Exercise prompt: Filter the data for lines with the word "downloads" and copy those lines.

_ _ _

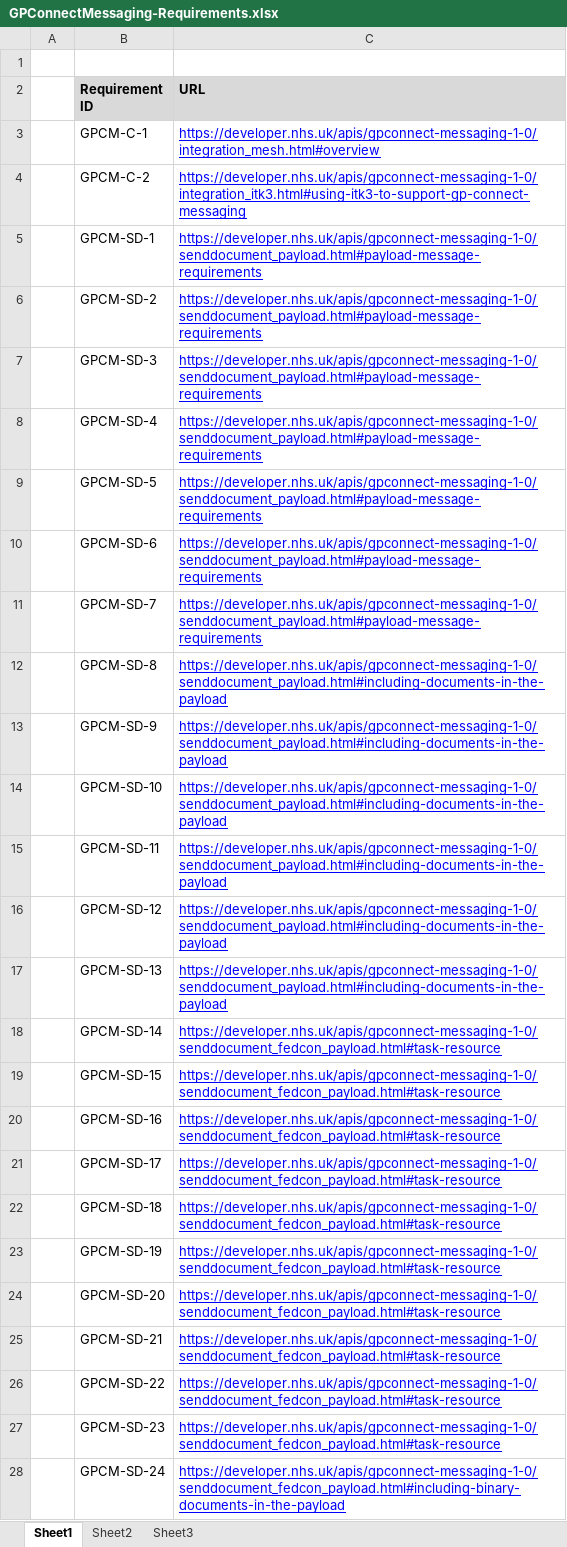
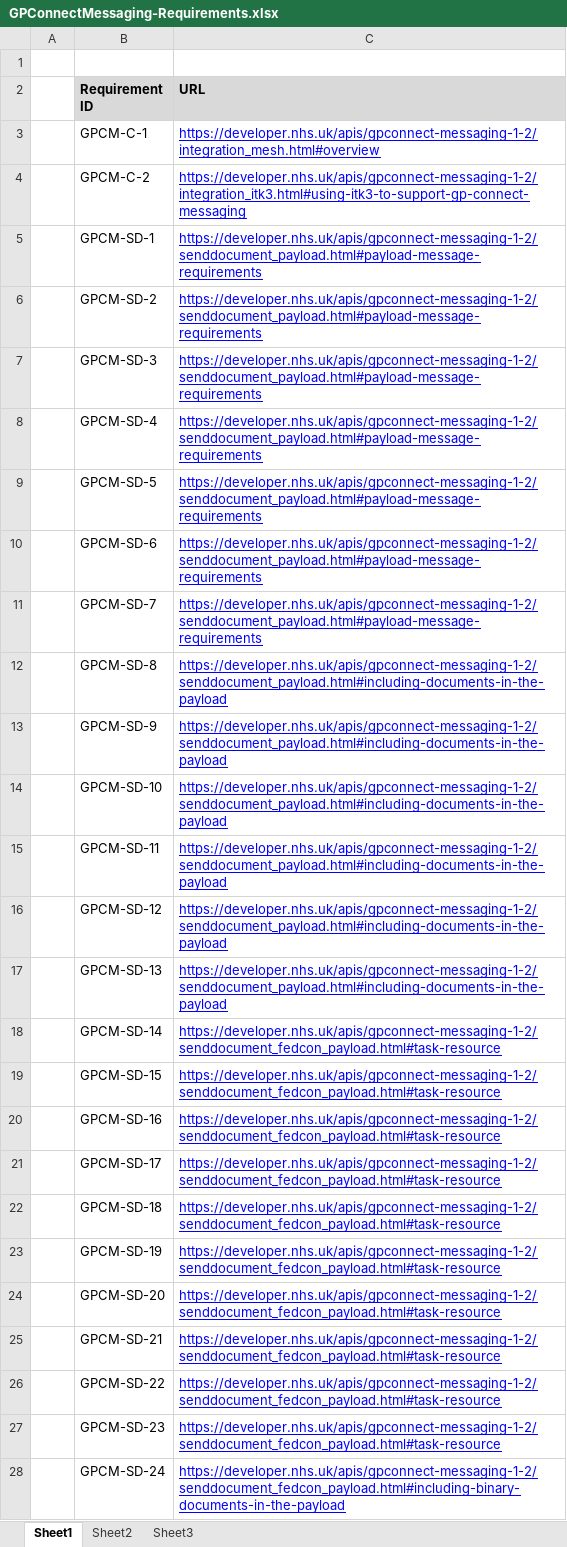
Before and after one commit to nhsconnect/gpconnect-messaging, an Excel workbook: downloads/GPConnectMessaging-Requirements.xlsx, sheet Sheet1, drawn as a sheet; only a part is shown; values as stored, in another font and other column widths than the file's, no borders; the diff covers the shown part only; the diff names each change by its address in the sheet, - before the commit and + after, or states it on an @@ line.

```diff
--- a/downloads/GPConnectMessaging-Requirements.xlsx (sheet Sheet1)
+++ b/downloads/GPConnectMessaging-Requirements.xlsx (sheet Sheet1)
-C3 (URL): https://developer.nhs.uk/apis/gpconnect-messaging-1-0/integration_mesh.html#overview
+C3 (URL): https://developer.nhs.uk/apis/gpconnect-messaging-1-2/integration_mesh.html#overview
-C4 (URL): https://developer.nhs.uk/apis/gpconnect-messaging-1-0/integration_itk3.html#using-itk3-to-support-gp-connect-messaging
+C4 (URL): https://developer.nhs.uk/apis/gpconnect-messaging-1-2/integration_itk3.html#using-itk3-to-support-gp-connect-messaging
-C5:C11 (URL): https://developer.nhs.uk/apis/gpconnect-messaging-1-0/senddocument_payload.html#payload-message-requirements
+C5:C11 (URL): https://developer.nhs.uk/apis/gpconnect-messaging-1-2/senddocument_payload.html#payload-message-requirements
-C12:C17 (URL): https://developer.nhs.uk/apis/gpconnect-messaging-1-0/senddocument_payload.html#including-documents-in-the-payload
+C12:C17 (URL): https://developer.nhs.uk/apis/gpconnect-messaging-1-2/senddocument_payload.html#including-documents-in-the-payload
-C18:C27 (URL): https://developer.nhs.uk/apis/gpconnect-messaging-1-0/senddocument_fedcon_payload.html#task-resource
+C18:C27 (URL): https://developer.nhs.uk/apis/gpconnect-messaging-1-2/senddocument_fedcon_payload.html#task-resource
-C28 (URL): https://developer.nhs.uk/apis/gpconnect-messaging-1-0/senddocument_fedcon_payload.html#including-binary-documents-in-the-payload
+C28 (URL): https://developer.nhs.uk/apis/gpconnect-messaging-1-2/senddocument_fedcon_payload.html#including-binary-documents-in-the-payload
```
Also changed, not shown: 4 added rows and 53 edited cells elsewhere in this sheet, 3 other files.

_ _ _

Completed task:
Before and after one commit to nhsconnect/gpconnect-messaging, an Excel workbook: downloads/GPConnectMessaging-Requirements.xlsx, sheet Sheet1, drawn as a sheet; only a part is shown; values as stored, in another font and other column widths than the file's, no borders; the diff covers the shown part only; the diff names each change by its address in the sheet, - before the commit and + after, or states it on an @@ line.
--- a/downloads/GPConnectMessaging-Requirements.xlsx (sheet Sheet1)
+++ b/downloads/GPConnectMessaging-Requirements.xlsx (sheet Sheet1)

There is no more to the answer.